Data records Start Marker
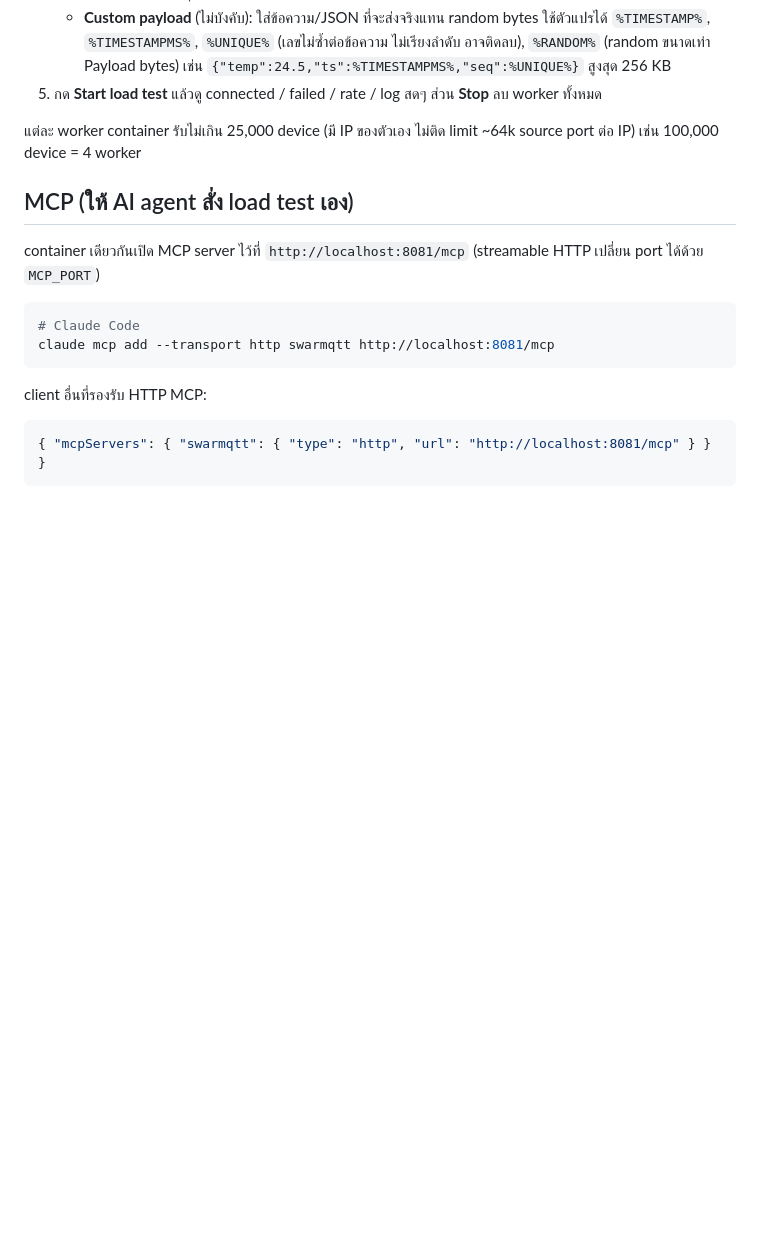
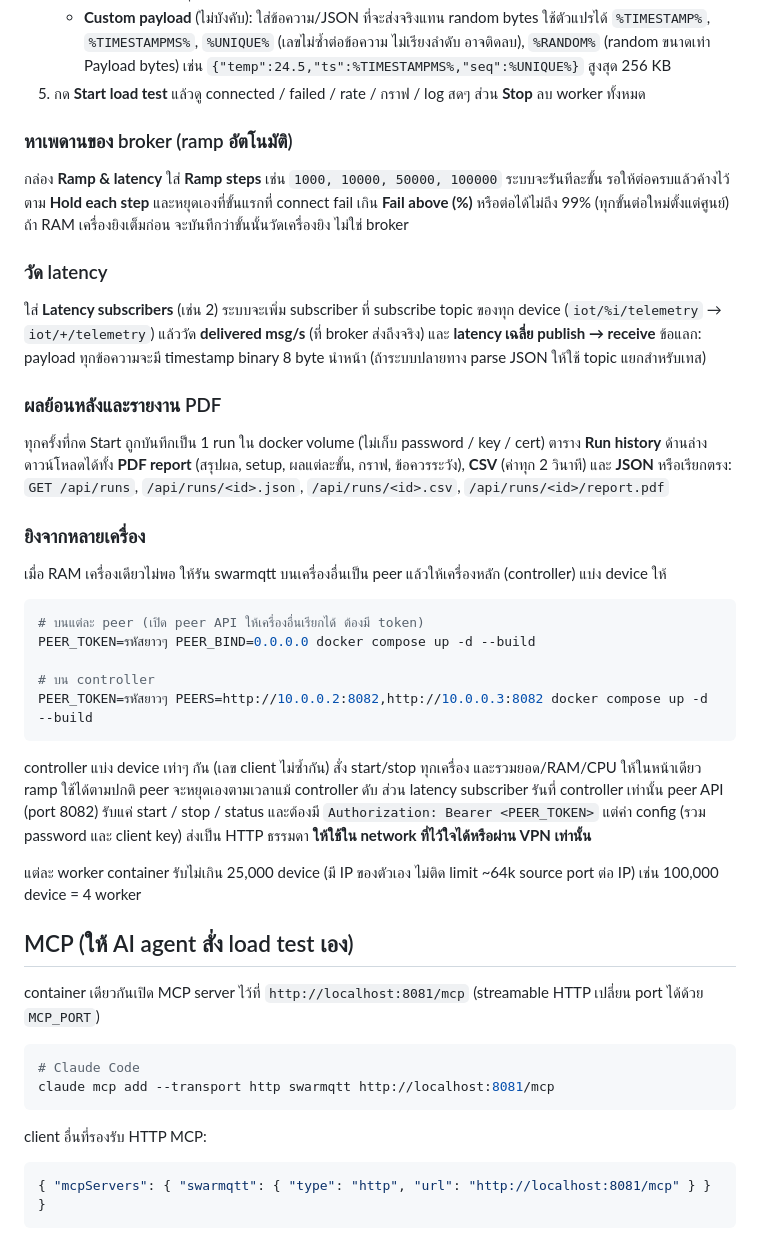
Before and after one commit to AtlastZ/swarmqtt, a Markdown page: README.md, the part around one of its changes. GitHub-like rendering; blank space fills up the shorter version.

````diff
--- a/README.md
+++ b/README.md
@@ -23,7 +23,42 @@ docker compose down                   # ปิด UI (ให้กด Stop ก
 4. ตั้ง **Concurrent devices**, connections/sec, mode (publish / subscribe / connect only), topic, ความถี่, payload, QoS
    - **Stop after (s)**: หยุดเองเมื่อครบเวลา (ค่าเริ่ม 600, ใส่ 0 = รันจนกด Stop) กันลืมปล่อย load ค้าง
    - **Custom payload** (ไม่บังคับ): ใส่ข้อความ/JSON ที่จะส่งจริงแทน random bytes ใช้ตัวแปรได้ `%TIMESTAMP%`, `%TIMESTAMPMS%`, `%UNIQUE%` (เลขไม่ซ้ำต่อข้อความ ไม่เรียงลำดับ อาจติดลบ), `%RANDOM%` (random ขนาดเท่า Payload bytes) เช่น `{"temp":24.5,"ts":%TIMESTAMPMS%,"seq":%UNIQUE%}` สูงสุด 256 KB
-5. กด **Start load test** แล้วดู connected / failed / rate / log สดๆ ส่วน **Stop** ลบ worker ทั้งหมด
+5. กด **Start load test** แล้วดู connected / failed / rate / กราฟ / log สดๆ ส่วน **Stop** ลบ worker ทั้งหมด
+
+### หาเพดานของ broker (ramp อัตโนมัติ)
+
+กล่อง **Ramp & latency** ใส่ **Ramp steps** เช่น `1000, 10000, 50000, 100000` ระบบจะรันทีละขั้น
+รอให้ต่อครบแล้วค้างไว้ตาม **Hold each step** และหยุดเองที่ขั้นแรกที่ connect fail เกิน **Fail above (%)**
+หรือต่อได้ไม่ถึง 99% (ทุกขั้นต่อใหม่ตั้งแต่ศูนย์) ถ้า RAM เครื่องยิงเต็มก่อน จะบันทึกว่าขั้นนั้นวัดเครื่องยิง ไม่ใช่ broker
+
+### วัด latency
+
+ใส่ **Latency subscribers** (เช่น 2) ระบบจะเพิ่ม subscriber ที่ subscribe topic ของทุก device (`iot/%i/telemetry` → `iot/+/telemetry`)
+แล้ววัด **delivered msg/s** (ที่ broker ส่งถึงจริง) และ **latency เฉลี่ย publish → receive**
+ข้อแลก: payload ทุกข้อความจะมี timestamp binary 8 byte นำหน้า (ถ้าระบบปลายทาง parse JSON ให้ใช้ topic แยกสำหรับเทส)
+
+### ผลย้อนหลังและรายงาน PDF
+
+ทุกครั้งที่กด Start ถูกบันทึกเป็น 1 run ใน docker volume (ไม่เก็บ password / key / cert)
+ตาราง **Run history** ด้านล่างดาวน์โหลดได้ทั้ง **PDF report** (สรุปผล, setup, ผลแต่ละขั้น, กราฟ, ข้อควรระวัง), **CSV** (ค่าทุก 2 วินาที) และ **JSON**
+หรือเรียกตรง: `GET /api/runs`, `/api/runs/<id>.json`, `/api/runs/<id>.csv`, `/api/runs/<id>/report.pdf`
+
+### ยิงจากหลายเครื่อง
+
+เมื่อ RAM เครื่องเดียวไม่พอ ให้รัน swarmqtt บนเครื่องอื่นเป็น peer แล้วให้เครื่องหลัก (controller) แบ่ง device ให้
+
+```sh
+# บนแต่ละ peer (เปิด peer API ให้เครื่องอื่นเรียกได้ ต้องมี token)
+PEER_TOKEN=รหัสยาวๆ PEER_BIND=0.0.0.0 docker compose up -d --build
+
+# บน controller
+PEER_TOKEN=รหัสยาวๆ PEERS=http://10.0.0.2:8082,http://10.0.0.3:8082 docker compose up -d --build
+```
+
+controller แบ่ง device เท่าๆ กัน (เลข client ไม่ซ้ำกัน) สั่ง start/stop ทุกเครื่อง และรวมยอด/RAM/CPU ให้ในหน้าเดียว
+ramp ใช้ได้ตามปกติ peer จะหยุดเองตามเวลาแม้ controller ดับ ส่วน latency subscriber รันที่ controller เท่านั้น
+peer API (port 8082) รับแค่ start / stop / status และต้องมี `Authorization: Bearer <PEER_TOKEN>`
+แต่ค่า config (รวม password และ client key) ส่งเป็น HTTP ธรรมดา **ให้ใช้ใน network ที่ไว้ใจได้หรือผ่าน VPN เท่านั้น**
 
 แต่ละ worker container รับไม่เกิน 25,000 device (มี IP ของตัวเอง ไม่ติด limit ~64k source port ต่อ IP)
 เช่น 100,000 device = 4 worker
````
Also changed, not shown: other parts of README.md (+11 -4 lines), skills/swarmqtt-load-test/SKILL.md (+9 -6 lines), docs/screenshot.png, 7 other files.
Data records End Marker
Across the whole listing above, repeat each line exactly and leave out the images.

Answer box
Before and after one commit to AtlastZ/swarmqtt, a Markdown page: README.md, the part around one of its changes. GitHub-like rendering; blank space fills up the shorter version.

````diff
--- a/README.md
+++ b/README.md
@@ -23,7 +23,42 @@ docker compose down                   # ปิด UI (ให้กด Stop ก
 4. ตั้ง **Concurrent devices**, connections/sec, mode (publish / subscribe / connect only), topic, ความถี่, payload, QoS
    - **Stop after (s)**: หยุดเองเมื่อครบเวลา (ค่าเริ่ม 600, ใส่ 0 = รันจนกด Stop) กันลืมปล่อย load ค้าง
    - **Custom payload** (ไม่บังคับ): ใส่ข้อความ/JSON ที่จะส่งจริงแทน random bytes ใช้ตัวแปรได้ `%TIMESTAMP%`, `%TIMESTAMPMS%`, `%UNIQUE%` (เลขไม่ซ้ำต่อข้อความ ไม่เรียงลำดับ อาจติดลบ), `%RANDOM%` (random ขนาดเท่า Payload bytes) เช่น `{"temp":24.5,"ts":%TIMESTAMPMS%,"seq":%UNIQUE%}` สูงสุด 256 KB
-5. กด **Start load test** แล้วดู connected / failed / rate / log สดๆ ส่วน **Stop** ลบ worker ทั้งหมด
+5. กด **Start load test** แล้วดู connected / failed / rate / กราฟ / log สดๆ ส่วน **Stop** ลบ worker ทั้งหมด
+
+### หาเพดานของ broker (ramp อัตโนมัติ)
+
+กล่อง **Ramp & latency** ใส่ **Ramp steps** เช่น `1000, 10000, 50000, 100000` ระบบจะรันทีละขั้น
+รอให้ต่อครบแล้วค้างไว้ตาม **Hold each step** และหยุดเองที่ขั้นแรกที่ connect fail เกิน **Fail above (%)**
+หรือต่อได้ไม่ถึง 99% (ทุกขั้นต่อใหม่ตั้งแต่ศูนย์) ถ้า RAM เครื่องยิงเต็มก่อน จะบันทึกว่าขั้นนั้นวัดเครื่องยิง ไม่ใช่ broker
+
+### วัด latency
+
+ใส่ **Latency subscribers** (เช่น 2) ระบบจะเพิ่ม subscriber ที่ subscribe topic ของทุก device (`iot/%i/telemetry` → `iot/+/telemetry`)
+แล้ววัด **delivered msg/s** (ที่ broker ส่งถึงจริง) และ **latency เฉลี่ย publish → receive**
+ข้อแลก: payload ทุกข้อความจะมี timestamp binary 8 byte นำหน้า (ถ้าระบบปลายทาง parse JSON ให้ใช้ topic แยกสำหรับเทส)
+
+### ผลย้อนหลังและรายงาน PDF
+
+ทุกครั้งที่กด Start ถูกบันทึกเป็น 1 run ใน docker volume (ไม่เก็บ password / key / cert)
+ตาราง **Run history** ด้านล่างดาวน์โหลดได้ทั้ง **PDF report** (สรุปผล, setup, ผลแต่ละขั้น, กราฟ, ข้อควรระวัง), **CSV** (ค่าทุก 2 วินาที) และ **JSON**
+หรือเรียกตรง: `GET /api/runs`, `/api/runs/<id>.json`, `/api/runs/<id>.csv`, `/api/runs/<id>/report.pdf`
+
+### ยิงจากหลายเครื่อง
+
+เมื่อ RAM เครื่องเดียวไม่พอ ให้รัน swarmqtt บนเครื่องอื่นเป็น peer แล้วให้เครื่องหลัก (controller) แบ่ง device ให้
+
+```sh
+# บนแต่ละ peer (เปิด peer API ให้เครื่องอื่นเรียกได้ ต้องมี token)
+PEER_TOKEN=รหัสยาวๆ PEER_BIND=0.0.0.0 docker compose up -d --build
+
+# บน controller
+PEER_TOKEN=รหัสยาวๆ PEERS=http://10.0.0.2:8082,http://10.0.0.3:8082 docker compose up -d --build
+```
+
+controller แบ่ง device เท่าๆ กัน (เลข client ไม่ซ้ำกัน) สั่ง start/stop ทุกเครื่อง และรวมยอด/RAM/CPU ให้ในหน้าเดียว
+ramp ใช้ได้ตามปกติ peer จะหยุดเองตามเวลาแม้ controller ดับ ส่วน latency subscriber รันที่ controller เท่านั้น
+peer API (port 8082) รับแค่ start / stop / status และต้องมี `Authorization: Bearer <PEER_TOKEN>`
+แต่ค่า config (รวม password และ client key) ส่งเป็น HTTP ธรรมดา **ให้ใช้ใน network ที่ไว้ใจได้หรือผ่าน VPN เท่านั้น**
 
 แต่ละ worker container รับไม่เกิน 25,000 device (มี IP ของตัวเอง ไม่ติด limit ~64k source port ต่อ IP)
 เช่น 100,000 device = 4 worker
````
Also changed, not shown: other parts of README.md (+11 -4 lines), skills/swarmqtt-load-test/SKILL.md (+9 -6 lines), docs/screenshot.png, 7 other files.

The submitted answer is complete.